▶ [WORK TASK]
Below are some records; quote exactly the lines from the one that contains "-variances2 = [st.variance(newer), st.variance(older)]" through the one that contains "newer movies are", inclusive, and no others.

▶ [SUPPLIED RECORDS]
§ §

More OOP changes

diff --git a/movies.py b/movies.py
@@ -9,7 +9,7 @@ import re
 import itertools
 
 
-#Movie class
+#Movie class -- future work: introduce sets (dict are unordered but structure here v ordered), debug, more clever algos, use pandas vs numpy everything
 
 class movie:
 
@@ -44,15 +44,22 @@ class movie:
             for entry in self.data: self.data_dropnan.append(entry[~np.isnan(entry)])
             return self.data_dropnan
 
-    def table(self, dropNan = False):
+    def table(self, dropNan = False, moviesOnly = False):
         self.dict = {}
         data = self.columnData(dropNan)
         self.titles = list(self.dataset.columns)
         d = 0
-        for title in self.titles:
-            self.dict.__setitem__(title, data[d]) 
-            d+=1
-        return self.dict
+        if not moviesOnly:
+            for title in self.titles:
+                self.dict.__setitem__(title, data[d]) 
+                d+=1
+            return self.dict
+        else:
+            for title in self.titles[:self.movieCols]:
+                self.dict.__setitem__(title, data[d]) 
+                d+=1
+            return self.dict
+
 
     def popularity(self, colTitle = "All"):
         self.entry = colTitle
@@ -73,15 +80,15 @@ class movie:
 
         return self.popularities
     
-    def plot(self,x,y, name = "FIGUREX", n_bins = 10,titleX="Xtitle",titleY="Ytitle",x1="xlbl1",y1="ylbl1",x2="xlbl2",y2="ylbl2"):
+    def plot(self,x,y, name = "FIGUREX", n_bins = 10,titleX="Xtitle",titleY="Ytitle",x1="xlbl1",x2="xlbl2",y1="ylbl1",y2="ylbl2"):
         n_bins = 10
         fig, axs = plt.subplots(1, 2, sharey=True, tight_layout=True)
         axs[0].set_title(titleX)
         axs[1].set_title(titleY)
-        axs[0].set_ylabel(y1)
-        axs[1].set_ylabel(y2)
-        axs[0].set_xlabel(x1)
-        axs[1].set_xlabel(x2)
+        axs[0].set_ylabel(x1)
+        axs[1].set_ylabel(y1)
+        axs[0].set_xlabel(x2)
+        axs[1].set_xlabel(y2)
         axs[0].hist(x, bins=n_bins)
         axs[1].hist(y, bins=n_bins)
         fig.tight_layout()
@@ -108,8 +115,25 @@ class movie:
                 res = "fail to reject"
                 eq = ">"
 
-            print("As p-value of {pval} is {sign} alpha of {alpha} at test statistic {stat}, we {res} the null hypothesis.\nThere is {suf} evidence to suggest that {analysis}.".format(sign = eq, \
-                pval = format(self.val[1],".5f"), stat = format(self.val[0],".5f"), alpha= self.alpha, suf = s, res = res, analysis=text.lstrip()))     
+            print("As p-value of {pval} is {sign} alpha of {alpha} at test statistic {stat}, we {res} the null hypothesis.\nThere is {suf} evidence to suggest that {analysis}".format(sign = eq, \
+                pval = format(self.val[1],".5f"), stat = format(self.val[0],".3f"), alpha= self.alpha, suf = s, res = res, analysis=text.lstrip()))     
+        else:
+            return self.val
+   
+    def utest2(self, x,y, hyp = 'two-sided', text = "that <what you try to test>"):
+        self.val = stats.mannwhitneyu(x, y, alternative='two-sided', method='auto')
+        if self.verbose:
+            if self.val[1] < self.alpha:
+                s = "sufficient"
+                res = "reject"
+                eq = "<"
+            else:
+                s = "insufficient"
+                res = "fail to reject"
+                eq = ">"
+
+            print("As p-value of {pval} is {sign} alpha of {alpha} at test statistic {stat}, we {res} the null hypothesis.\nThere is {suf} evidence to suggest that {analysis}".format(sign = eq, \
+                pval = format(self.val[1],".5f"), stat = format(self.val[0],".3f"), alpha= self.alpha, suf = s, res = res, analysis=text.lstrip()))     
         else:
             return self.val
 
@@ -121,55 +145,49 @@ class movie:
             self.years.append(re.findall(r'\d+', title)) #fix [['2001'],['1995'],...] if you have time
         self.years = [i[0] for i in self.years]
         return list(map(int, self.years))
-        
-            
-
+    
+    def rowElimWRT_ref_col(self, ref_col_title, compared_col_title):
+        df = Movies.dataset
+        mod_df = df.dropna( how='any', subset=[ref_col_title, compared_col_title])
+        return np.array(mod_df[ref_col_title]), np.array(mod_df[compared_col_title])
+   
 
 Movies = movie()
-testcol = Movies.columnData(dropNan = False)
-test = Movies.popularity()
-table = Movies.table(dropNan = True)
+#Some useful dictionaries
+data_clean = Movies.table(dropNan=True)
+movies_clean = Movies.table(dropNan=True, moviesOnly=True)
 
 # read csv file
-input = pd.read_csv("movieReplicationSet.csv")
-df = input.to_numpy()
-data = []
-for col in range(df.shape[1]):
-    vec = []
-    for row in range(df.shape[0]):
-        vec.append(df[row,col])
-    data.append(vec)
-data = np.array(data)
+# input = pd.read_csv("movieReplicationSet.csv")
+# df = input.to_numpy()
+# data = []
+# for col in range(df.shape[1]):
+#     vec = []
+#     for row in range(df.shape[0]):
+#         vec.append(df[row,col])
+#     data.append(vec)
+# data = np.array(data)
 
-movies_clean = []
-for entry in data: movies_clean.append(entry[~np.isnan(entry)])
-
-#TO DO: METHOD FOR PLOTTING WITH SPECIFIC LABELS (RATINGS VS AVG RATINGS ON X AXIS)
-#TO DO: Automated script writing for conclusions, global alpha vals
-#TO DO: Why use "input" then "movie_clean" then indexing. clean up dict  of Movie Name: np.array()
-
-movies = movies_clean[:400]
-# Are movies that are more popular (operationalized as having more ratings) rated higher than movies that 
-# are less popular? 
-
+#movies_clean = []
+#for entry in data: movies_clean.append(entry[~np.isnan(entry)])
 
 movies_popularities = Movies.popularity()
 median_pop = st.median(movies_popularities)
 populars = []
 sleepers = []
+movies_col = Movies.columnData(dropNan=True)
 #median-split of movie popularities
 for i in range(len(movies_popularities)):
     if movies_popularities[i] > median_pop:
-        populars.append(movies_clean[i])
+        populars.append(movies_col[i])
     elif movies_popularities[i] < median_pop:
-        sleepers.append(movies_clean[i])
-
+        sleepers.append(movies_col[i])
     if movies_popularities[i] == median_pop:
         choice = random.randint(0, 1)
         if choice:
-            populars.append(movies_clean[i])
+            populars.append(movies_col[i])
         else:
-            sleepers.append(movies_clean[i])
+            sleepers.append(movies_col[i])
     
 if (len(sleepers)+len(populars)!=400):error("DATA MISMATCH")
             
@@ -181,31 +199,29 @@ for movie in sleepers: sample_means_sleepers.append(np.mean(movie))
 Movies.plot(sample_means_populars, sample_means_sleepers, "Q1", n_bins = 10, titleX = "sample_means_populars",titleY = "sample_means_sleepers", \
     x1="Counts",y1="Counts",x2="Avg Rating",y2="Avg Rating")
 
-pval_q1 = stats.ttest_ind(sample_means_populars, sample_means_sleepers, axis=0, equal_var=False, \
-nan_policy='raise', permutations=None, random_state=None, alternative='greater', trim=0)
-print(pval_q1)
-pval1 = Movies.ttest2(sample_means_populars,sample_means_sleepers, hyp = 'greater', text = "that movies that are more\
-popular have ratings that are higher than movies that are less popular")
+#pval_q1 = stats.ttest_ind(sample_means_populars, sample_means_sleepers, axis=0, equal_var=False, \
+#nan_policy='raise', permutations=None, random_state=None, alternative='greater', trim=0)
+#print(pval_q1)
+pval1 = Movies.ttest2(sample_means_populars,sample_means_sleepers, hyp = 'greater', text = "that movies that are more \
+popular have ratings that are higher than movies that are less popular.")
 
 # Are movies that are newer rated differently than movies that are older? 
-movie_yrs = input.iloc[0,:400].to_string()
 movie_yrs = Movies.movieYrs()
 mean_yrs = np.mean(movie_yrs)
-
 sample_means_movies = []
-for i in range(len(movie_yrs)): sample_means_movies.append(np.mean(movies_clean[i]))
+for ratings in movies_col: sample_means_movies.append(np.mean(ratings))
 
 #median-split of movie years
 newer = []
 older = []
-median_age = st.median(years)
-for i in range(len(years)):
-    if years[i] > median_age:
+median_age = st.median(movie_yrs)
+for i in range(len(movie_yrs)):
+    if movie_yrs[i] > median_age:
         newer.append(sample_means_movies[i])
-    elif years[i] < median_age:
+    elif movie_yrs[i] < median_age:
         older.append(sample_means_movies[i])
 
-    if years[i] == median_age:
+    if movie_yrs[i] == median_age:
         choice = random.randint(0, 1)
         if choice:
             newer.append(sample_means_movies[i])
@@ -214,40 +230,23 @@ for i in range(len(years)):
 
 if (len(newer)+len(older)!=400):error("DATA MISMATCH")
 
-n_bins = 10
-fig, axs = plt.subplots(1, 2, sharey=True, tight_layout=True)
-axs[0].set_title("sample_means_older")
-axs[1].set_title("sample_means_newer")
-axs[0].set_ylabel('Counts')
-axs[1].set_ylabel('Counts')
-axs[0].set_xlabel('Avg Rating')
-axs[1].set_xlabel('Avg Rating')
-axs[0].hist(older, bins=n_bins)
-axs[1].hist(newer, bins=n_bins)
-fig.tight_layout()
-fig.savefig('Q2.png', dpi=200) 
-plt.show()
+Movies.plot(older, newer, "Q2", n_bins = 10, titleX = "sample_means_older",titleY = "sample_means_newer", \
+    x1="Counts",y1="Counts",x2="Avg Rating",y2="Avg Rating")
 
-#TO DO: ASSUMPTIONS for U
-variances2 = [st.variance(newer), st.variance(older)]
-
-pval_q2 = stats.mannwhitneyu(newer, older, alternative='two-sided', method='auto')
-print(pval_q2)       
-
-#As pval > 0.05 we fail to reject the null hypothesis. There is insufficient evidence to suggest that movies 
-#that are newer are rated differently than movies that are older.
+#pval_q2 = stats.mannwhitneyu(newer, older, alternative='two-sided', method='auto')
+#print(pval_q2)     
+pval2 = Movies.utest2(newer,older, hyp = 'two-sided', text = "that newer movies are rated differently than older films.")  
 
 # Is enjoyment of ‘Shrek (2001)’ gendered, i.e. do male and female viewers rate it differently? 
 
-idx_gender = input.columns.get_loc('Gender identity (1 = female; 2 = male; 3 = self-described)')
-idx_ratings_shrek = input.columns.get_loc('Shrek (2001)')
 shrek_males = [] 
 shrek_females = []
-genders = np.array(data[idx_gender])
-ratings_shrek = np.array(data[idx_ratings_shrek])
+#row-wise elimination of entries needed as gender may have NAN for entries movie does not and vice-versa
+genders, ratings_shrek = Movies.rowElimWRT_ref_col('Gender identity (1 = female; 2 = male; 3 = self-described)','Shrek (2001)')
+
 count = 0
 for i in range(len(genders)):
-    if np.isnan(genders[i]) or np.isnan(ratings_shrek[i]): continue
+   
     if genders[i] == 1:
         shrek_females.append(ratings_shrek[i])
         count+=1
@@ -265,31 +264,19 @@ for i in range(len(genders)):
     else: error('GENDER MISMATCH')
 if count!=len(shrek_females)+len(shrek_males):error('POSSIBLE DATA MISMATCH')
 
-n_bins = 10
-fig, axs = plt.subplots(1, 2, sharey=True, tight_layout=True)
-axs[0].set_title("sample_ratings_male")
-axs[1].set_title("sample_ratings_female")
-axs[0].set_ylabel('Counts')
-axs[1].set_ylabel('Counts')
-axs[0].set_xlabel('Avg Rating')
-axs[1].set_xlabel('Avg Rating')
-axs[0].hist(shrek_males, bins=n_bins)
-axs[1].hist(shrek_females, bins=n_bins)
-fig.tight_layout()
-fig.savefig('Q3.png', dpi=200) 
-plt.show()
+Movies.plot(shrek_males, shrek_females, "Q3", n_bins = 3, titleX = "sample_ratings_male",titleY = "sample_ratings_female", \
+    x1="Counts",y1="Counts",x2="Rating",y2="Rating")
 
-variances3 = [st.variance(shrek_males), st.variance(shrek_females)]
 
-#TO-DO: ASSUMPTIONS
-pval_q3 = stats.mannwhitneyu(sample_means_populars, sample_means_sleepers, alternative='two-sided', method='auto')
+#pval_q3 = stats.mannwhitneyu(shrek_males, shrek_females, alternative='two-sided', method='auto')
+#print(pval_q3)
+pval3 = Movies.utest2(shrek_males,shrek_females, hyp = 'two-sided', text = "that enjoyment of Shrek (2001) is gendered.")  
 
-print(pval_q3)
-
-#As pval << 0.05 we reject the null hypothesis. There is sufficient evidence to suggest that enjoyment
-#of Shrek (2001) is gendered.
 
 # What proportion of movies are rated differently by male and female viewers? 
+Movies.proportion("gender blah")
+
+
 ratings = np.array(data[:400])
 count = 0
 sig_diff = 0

§ §

▶ [RESULT]
-variances2 = [st.variance(newer), st.variance(older)]
-
-pval_q2 = stats.mannwhitneyu(newer, older, alternative='two-sided', method='auto')
-print(pval_q2)       
-
-#As pval > 0.05 we fail to reject the null hypothesis. There is insufficient evidence to suggest that movies 
-#that are newer are rated differently than movies that are older.
+#pval_q2 = stats.mannwhitneyu(newer, older, alternative='two-sided', method='auto')
+#print(pval_q2)     
+pval2 = Movies.utest2(newer,older, hyp = 'two-sided', text = "that newer movies are rated differently than older films.")  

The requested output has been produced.